Toyohara Kunichika (1835-1900) Sawamura Tossho in the role of Taira no Atsumori from an untitled series of actor portraits, 1869
In the third of our okubi-e portraits we see Kunichikaâ€™s masterful depiction of Taira no Atsumori, the beautiful and tragic boy warrior beheaded at the battle of Ichi-no-tani in 1184. The story is recounted in the famous chronicle The Tales of the Heike, and in it the young Atsumori is ambushed on a beach by Kumagai Naozame. Naozame beckoned the youth, saying:
â€śI see that you are a Commander-in-Chief. It is dishonorable to show your back to an enemy. Return!â€ť
The two grappled on the beach, but Kumagai was too powerful. Kumagai knocked off Atsumori's helmet to deliver the finishing blow, only to be struck by the beauty of the young noble. Atsumori was "sixteen or seventeen years old, with a lightly powdered face and blackened teethâ€”a boy just the age of Naozane's own son..." At that moment, other Minamoto warriors arrived at the scene, and Kumagai knew that if he didn't kill Atsumori, the other warriors surely would. Kumagai reasoned that it would be better if he were the one to kill Atsumori, because he could offer prayers on his behalf for the afterlife. Crying, Kumagai beheaded the boy. Searching the body for something to wrap the head in, he came across a bag containing a flute. He realized that Atsumori must have been one of the soldiers playing music before the battle and thought, â€śThere are tens of thousands of riders in our eastern armies, but I am sure none of them has brought a flute to the battlefield. Those court nobles are refined men!â€ť
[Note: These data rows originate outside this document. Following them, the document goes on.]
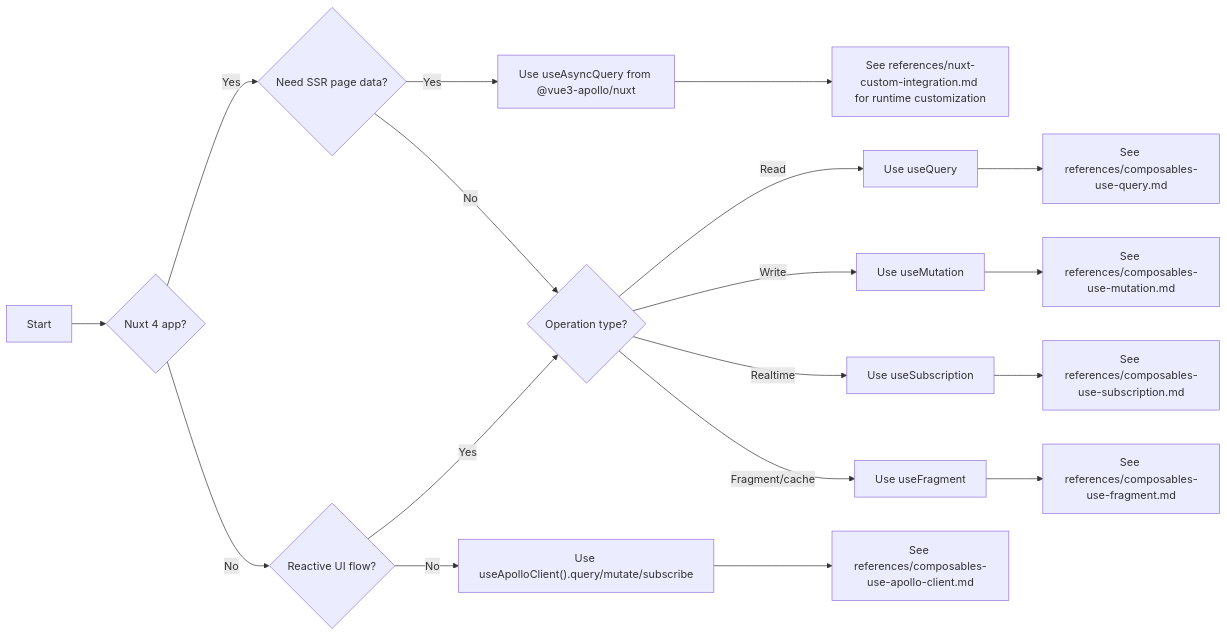
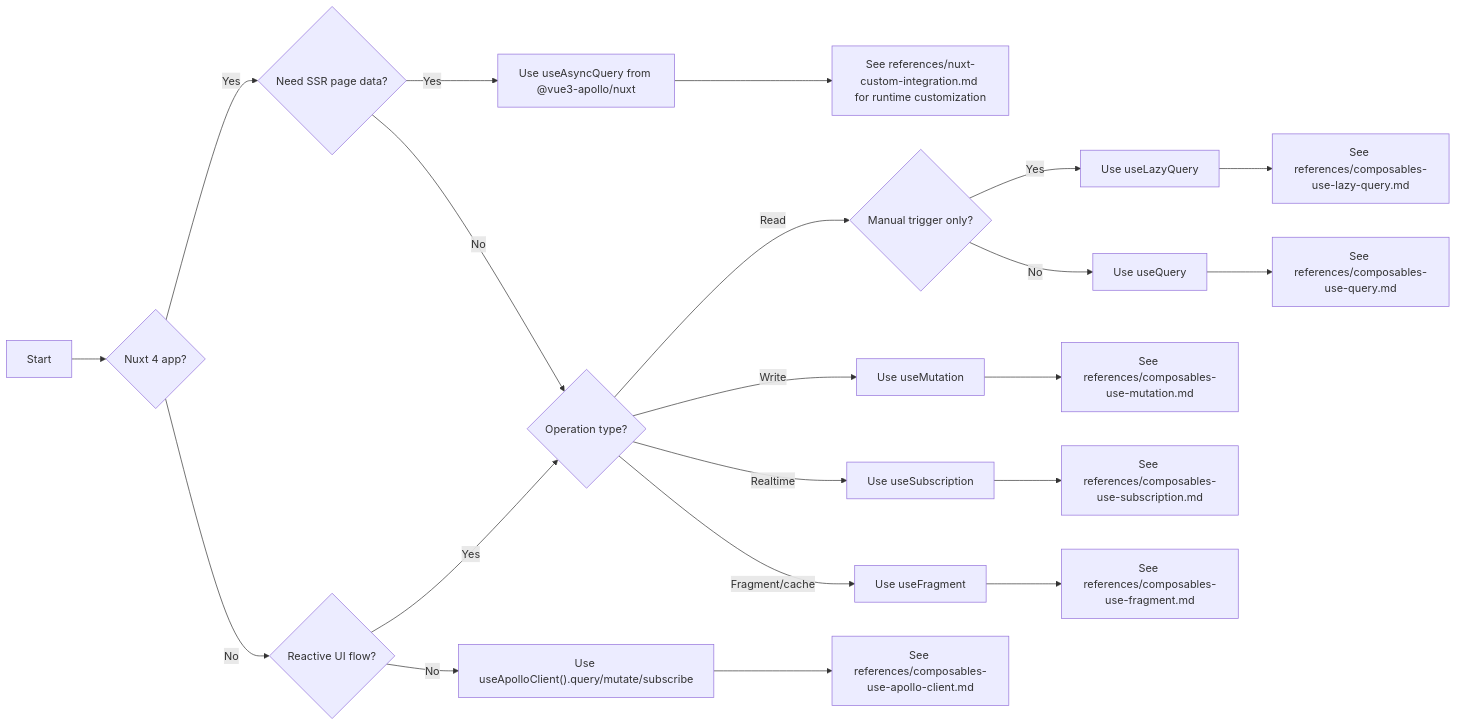
The diagram in skills/vue3-apollo/references/overview-and-decision-tree.md (guendev/vue3-apollo), drawn with Mermaid before and after one commit. The commit also changed other lines of this file and 23 other files, not shown here.

Commit message:
✨ feat(core): add useLazyQuery and docs

````diff
--- a/skills/vue3-apollo/references/overview-and-decision-tree.md
+++ b/skills/vue3-apollo/references/overview-and-decision-tree.md
@@ -24,20 +24,23 @@
 ```mermaid
 flowchart LR
   A["Start"] --> B{"Nuxt 4 app?"}
   B -- "Yes" --> C{"Need SSR page data?"}
   C -- "Yes" --> D["Use useAsyncQuery from @vue3-apollo/nuxt"]
   C -- "No" --> E{"Operation type?"}
-  E -- "Read" --> F["Use useQuery"]
+  E -- "Read" --> F{"Manual trigger only?"}
+  F -- "Yes" --> F2["Use useLazyQuery"]
+  F -- "No" --> F1["Use useQuery"]
   E -- "Write" --> G["Use useMutation"]
   E -- "Realtime" --> H["Use useSubscription"]
   E -- "Fragment/cache" --> I["Use useFragment"]
   B -- "No" --> J{"Reactive UI flow?"}
   J -- "Yes" --> E
   J -- "No" --> K["Use useApolloClient().query/mutate/subscribe"]
   D --> L["See references/nuxt-custom-integration.md for runtime customization"]
-  F --> M["See references/composables-use-query.md"]
+  F1 --> M["See references/composables-use-query.md"]
+  F2 --> M2["See references/composables-use-lazy-query.md"]
   G --> N["See references/composables-use-mutation.md"]
   H --> O["See references/composables-use-subscription.md"]
   I --> P["See references/composables-use-fragment.md"]
   K --> Q["See references/composables-use-apollo-client.md"]
 ```
````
This beautiful print is alive with pattern and shape offsetting the bold drawing of the warrior. The great block of hair that fills the middle of the sheet unrolls across the page like a great black wave. There is something in Atsumoriâ€™s look that suggest the imminent and fatal descent of the executionerâ€™s sword.
A fine print, full size and in perfect condition, fine colour and impression.
37cm x 25cm.